Sorry. All this explanation has slowed down the blog post. Where was I? Oh yes. That question. You’re making an action sci-fi movie, and sooner or later, your audience is going to wonder why Bad T doesn’t just get close to John Connor and explode. So you write the question into the script before the audience gets to it. But then you have to answer it in a way that doesn’t slow down the action…

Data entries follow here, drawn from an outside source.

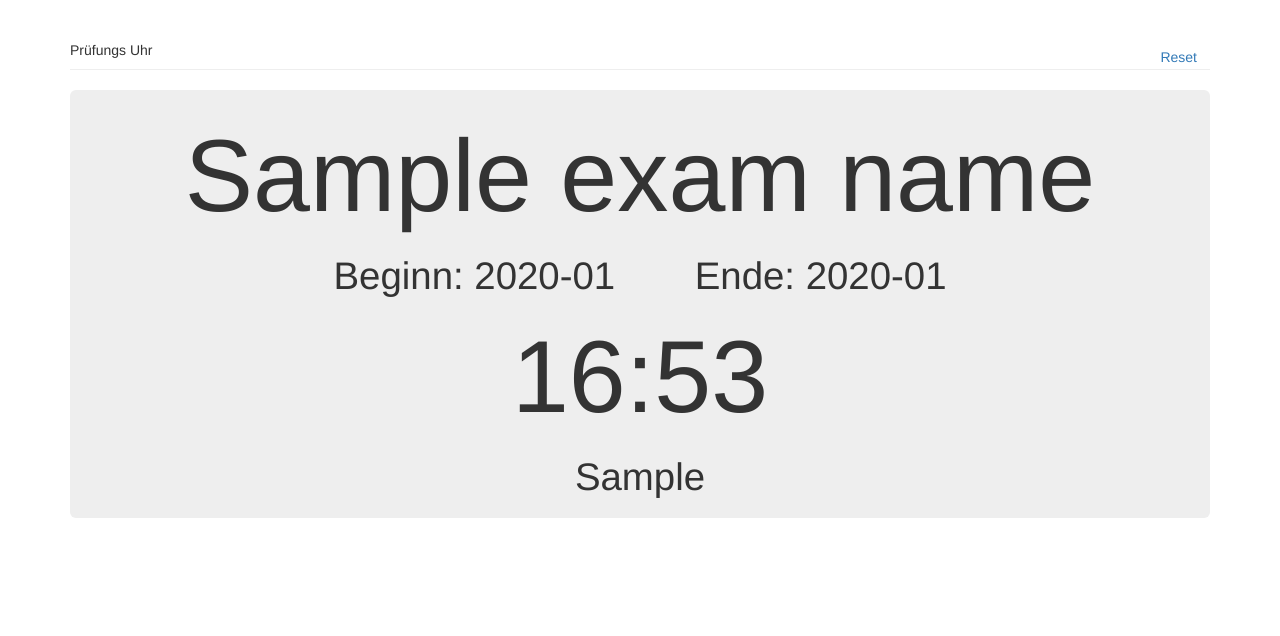
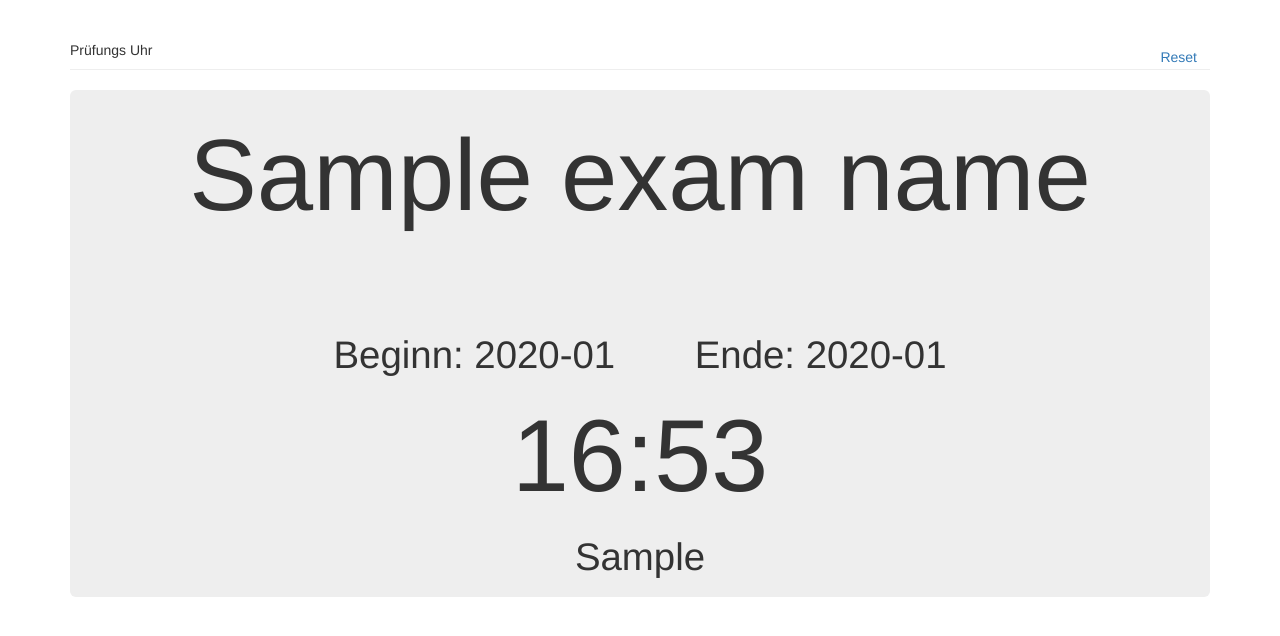
Before and after one commit to kurzschlussidi/exam-clock, a Flask app: template templates/run.html in a window 1280 px wide. Shown: the top 636 px of the page. Run offline with Flask 2, Linux system fonts and the light colour scheme; the template is opened without the code that fills it: most values are stand-ins (such as "Sample title", 1, 10 or a date in 2020); some libraries are stand-ins or nearby versions.

Commit message:
adjusting padding

```diff
--- a/static/css/style.css
+++ b/static/css/style.css
@@ -6,6 +6,9 @@
 
 #exam_title {
     font-size: 8vw;
+    height: 200px;
+    width: 100%;
+    margin-bottom: 2vw;
 }
 
 #start_time {
--- a/templates/run.html
+++ b/templates/run.html
@@ -4,7 +4,7 @@
     <a href="{{ url_for('main_page') }}" type=button class="btn btn.primary pull-right">Reset</a>
 </div>
 <div id="time_field" class="jumbotron">
-    <div id="exam_title">{{ exam_name }}</div>
+    <div id="exam_title"><div>{{ exam_name }}</div></div>
     <div id="start_time">Beginn: {{ exam_starttime[:-3] }}</div>
     <div id="end_time">Ende: {{ exam_endtime[:-3] }}</div>
     <div id="live_clock">Uhrzeit</div>
@@ -27,6 +27,21 @@
         show_remaining: '{{ show_remaining }}'
     }
 </script>
+<script>
+$(document).ready(function () {
+    resize_to_fit();
+});
+
+function resize_to_fit(){
+    var fontsize = $('div#exam_title div').css('font-size');
+    $('div#exam_title div').css('fontSize', parseFloat(fontsize) - 1);
+    console.log(fontsize);
+
+    if($('div#exam_title div').height() >= $('div#exam_title').height()){
+        resize_to_fit();
+    }
+}
+</script>
 <script src={{ url_for( 'static', filename='js/remaining.js' ) }}></script>
 <script src={{ url_for( 'static', filename='js/time.js' ) }}></script>
 <script src={{ url_for( 'static', filename='js/snackbar.js' ) }}></script>
```
Also changed, not shown: templates/start_view.html (+6 -6 lines).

…and all of a sudden it’s time to halt the narrative again with another laborious explanation from me. I read a lot of fiction on Kindle, independent small-press and self-published fiction. I like writing that’s published that way, because it’s subject to natural selection: you’re either good enough to find an audience, or you’re not. And why shouldn’t you go direct to an audience for that judgement? And yes, it is standard practice to offer the first 10% of a book as a free sample before buying. But, oh, the explanations. Oh, the number of sub-Chandler detectives who are visited out of hours by an alluring would-be client with sex appeal and a secret … detectives who then take us through a laboriously explained, clumsily scene-setting reminiscence of who they are and why their world is as it is.
Oh, the action heroes who have only to pick up a gun to remember the chapter-long entirety of their military careers and weapons training; oh, the fantasy heroines who have only to get up in the morning and find they're out of coffee to remember the entire history of, say, witchcraft as it works in their world. If I was running a creative-writing course, I’d say: trust the audience! With the exclamation mark. Let the characters know what they know, let them show it through their actions rather than bore us with a back-story dump at the outset, and let’s just trust the audience – I would say “readers”, but the ebook trade seems to prefer “fans” – to pick up or supply the rest.

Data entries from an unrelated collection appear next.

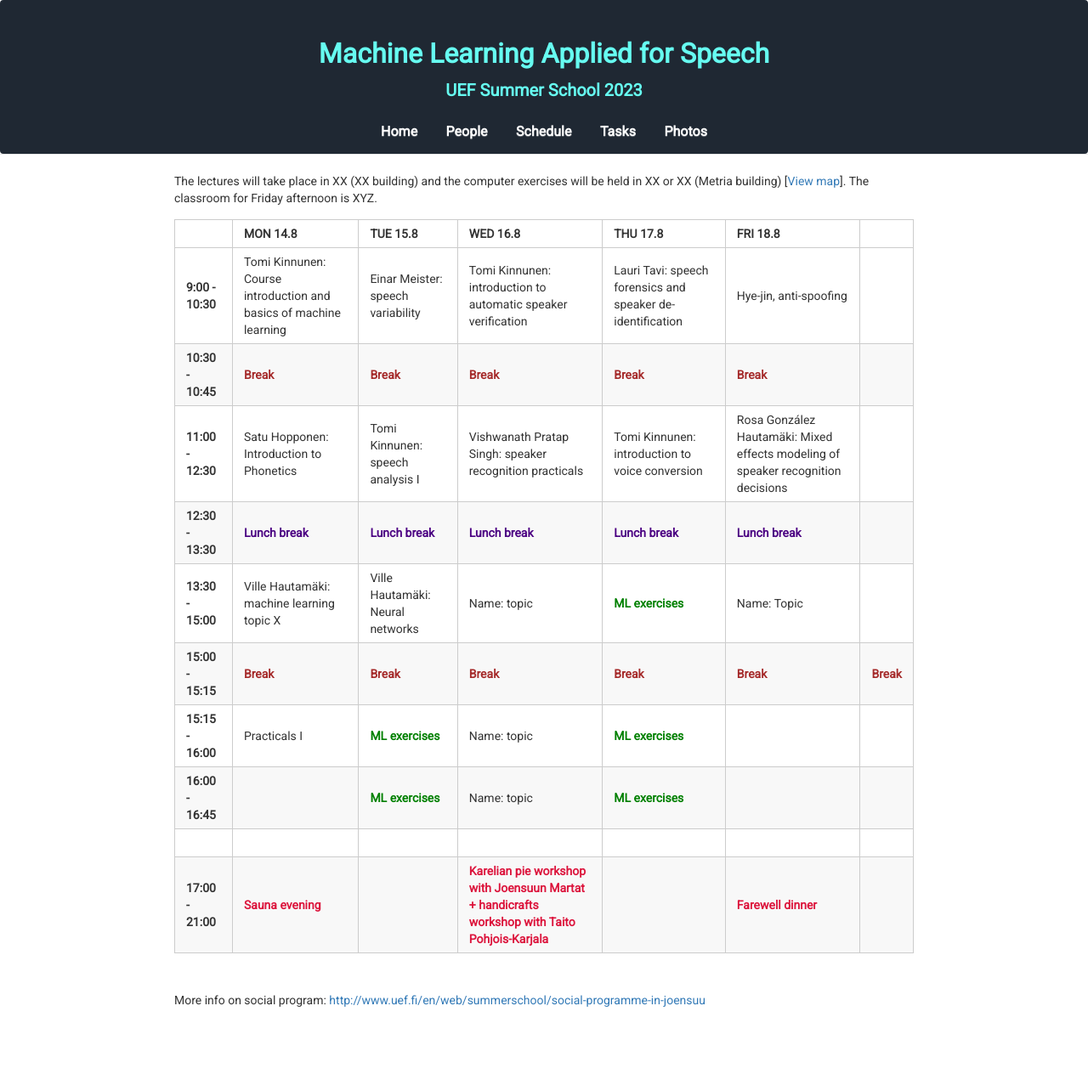
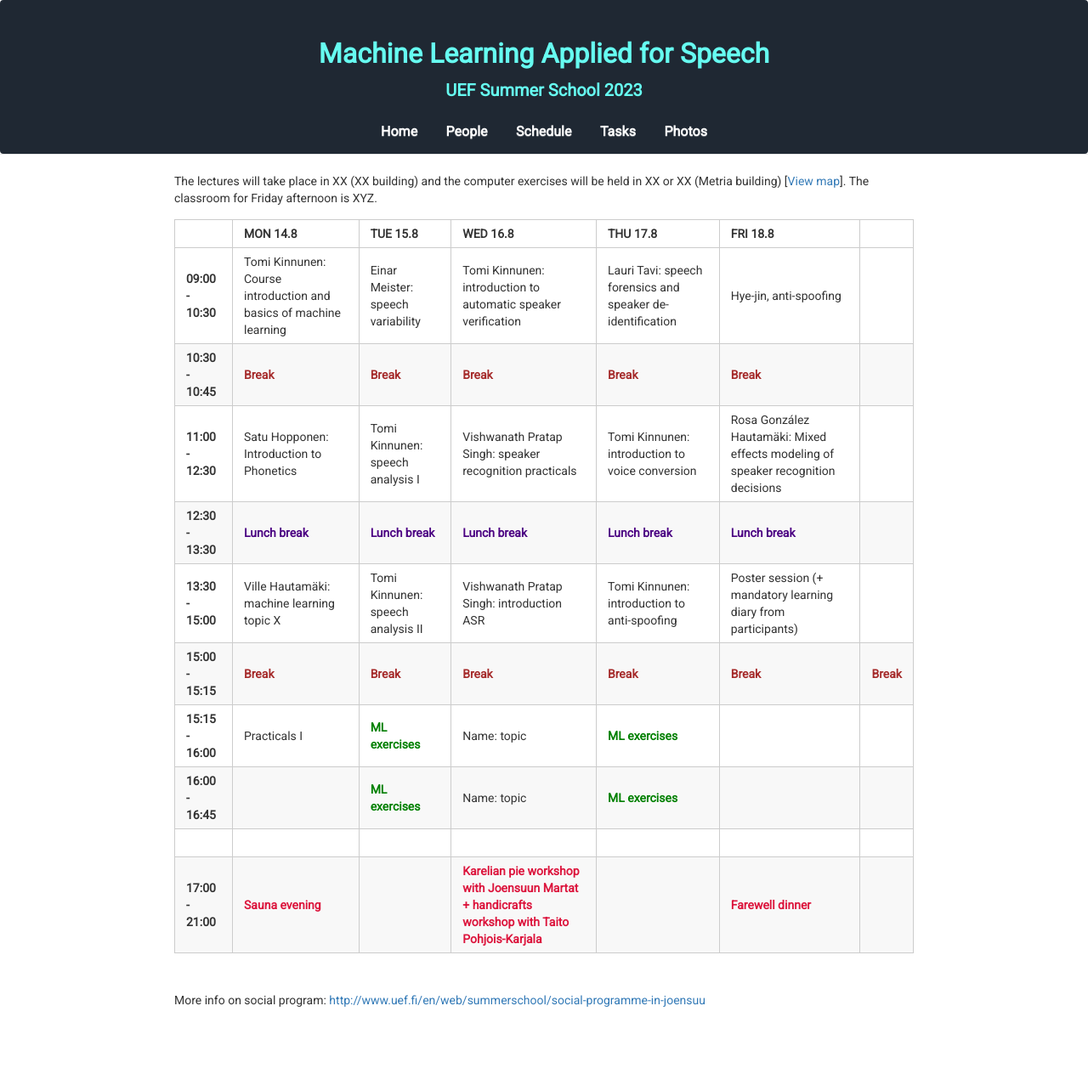
Before and after one commit to vpspeech/summerschool2023, a Jekyll site: the page built from schedule.md, in a window 1280 px wide. Shown: the whole page at 85% size. Built offline with Jekyll 4.4.1, drawn with Linux system fonts in a browser that asks for light colours; nearby versions of some CDN libraries.

Commit message:
Update schedule.md

```diff
--- a/schedule.md
+++ b/schedule.md
@@ -7,11 +7,11 @@
 
 |                   | MON 14.8                                          | TUE 15.8                                                | WED 16.8                                          | THU 17.8                                          | FRI 18.8                                          |
 |-------------------|---------------------------------------------------|---------------------------------------------------------|---------------------------------------------------|---------------------------------------------------|---------------------------------------------------|
-| **9:00 - 10:30**   |            Tomi Kinnunen: Course introduction and basics of machine learning                                       | Einar Meister: speech variability                       | Tomi Kinnunen: introduction to automatic speaker verification                      | Lauri Tavi: speech forensics and speaker de-identification | Hye-jin, anti-spoofing         |
+| **09:00 - 10:30**   |            Tomi Kinnunen: Course introduction and basics of machine learning                                       | Einar Meister: speech variability                       | Tomi Kinnunen: introduction to automatic speaker verification                      | Lauri Tavi: speech forensics and speaker de-identification | Hye-jin, anti-spoofing         |
 | **10:30 - 10:45** | <span style="color:brown">**Break**</span> | <span style="color:brown">**Break**</span>       | <span style="color:brown">**Break**</span> | <span style="color:brown">**Break**</span>       | <span style="color:brown">**Break**</span> |
 | **11:00 - 12:30** | Satu Hopponen: Introduction to Phonetics           | Tomi Kinnunen: speech analysis I               | Vishwanath Pratap Singh: speaker recognition practicals                   | Tomi Kinnunen: introduction to voice conversion | Rosa González Hautamäki: Mixed effects modeling of speaker recognition decisions |
 | **12:30 - 13:30** | <span style="color:indigo">**Lunch break**</span> | <span style="color:indigo">**Lunch break**</span>       | <span style="color:indigo">**Lunch break**</span> | <span style="color:indigo">**Lunch break**</span>       | <span style="color:indigo">**Lunch break**</span>   |
-| **13:30 - 15:00** | Ville Hautamäki: machine learning topic X                         | Ville Hautamäki: Neural networks                              | Name: topic                | <span style="color:green">**ML exercises**</span> | Name: Topic |
+| **13:30 - 15:00** | Ville Hautamäki: machine learning topic X                         | Tomi Kinnunen: speech analysis II                             | Vishwanath Pratap Singh: introduction ASR           | Tomi Kinnunen: introduction to anti-spoofing | Poster session (+ mandatory learning diary from participants) |
 | **15:00 - 15:15** | <span style="color:brown">**Break**</span> | <span style="color:brown">**Break**</span>       | <span style="color:brown">**Break**</span> | <span style="color:brown">**Break**</span>       |   <span style="color:brown">**Break**</span> | <span style="color:brown">**Break**</span>  |
 | **15:15 - 16:00** | Practicals I                | <span style="color:green">**ML exercises**</span> | Name: topic                                               | <span style="color:green">**ML exercises**</span> |   |
 | **16:00 - 16:45** |                 | <span style="color:green">**ML exercises**</span> | Name: topic                                               | <span style="color:green">**ML exercises**</span> |   |
```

So my point is – have I explained this enough? – give the audience something, even just an acknowledgement of the issue (not an evasion), and they’ll do the rest. They don’t want the narrative to stop any more than you do. And now back to the blog post.
John Connor asks his question. And what could happen is: the entire film could grind to a halt while Arnold Schwarzenegger explains the imaginary but necessary science behind shape-shifting terminators made of “mimetic poly-alloy” (brilliant). Without that explanation, we might wonder. But this is a big-budget Terminator movie. These people don’t stop for anything, and nor do their terminators. Arnold’s reply is a masterclass in how to handle any kind of explanation or background that might slow things down.
Why doesn’t the T-1000 get up close and explode? The reply starts with a couple of sentences about complex machines with moving parts, et cetera. Maybe a second or two of screen time. Then…
Then Mr Schwarzenegger gives us the all-important explanation. Everything we could possibly need to know about the T-1000’s limitations in one sentence.
“It doesn’t work that way,” he says.
And that, people who write the books I read before going to sleep, is how you do it. Please.
*Another war against the machines. See also the Butlerian Jihad, covered here.
**Another blob! Scroll down for last week's blob coverage. Just occurred to me that the thing in The Thing was a blob too. They're all over the place.
***If you haven’t seen Alfred Hitchcock’s Psycho (1960), see it now.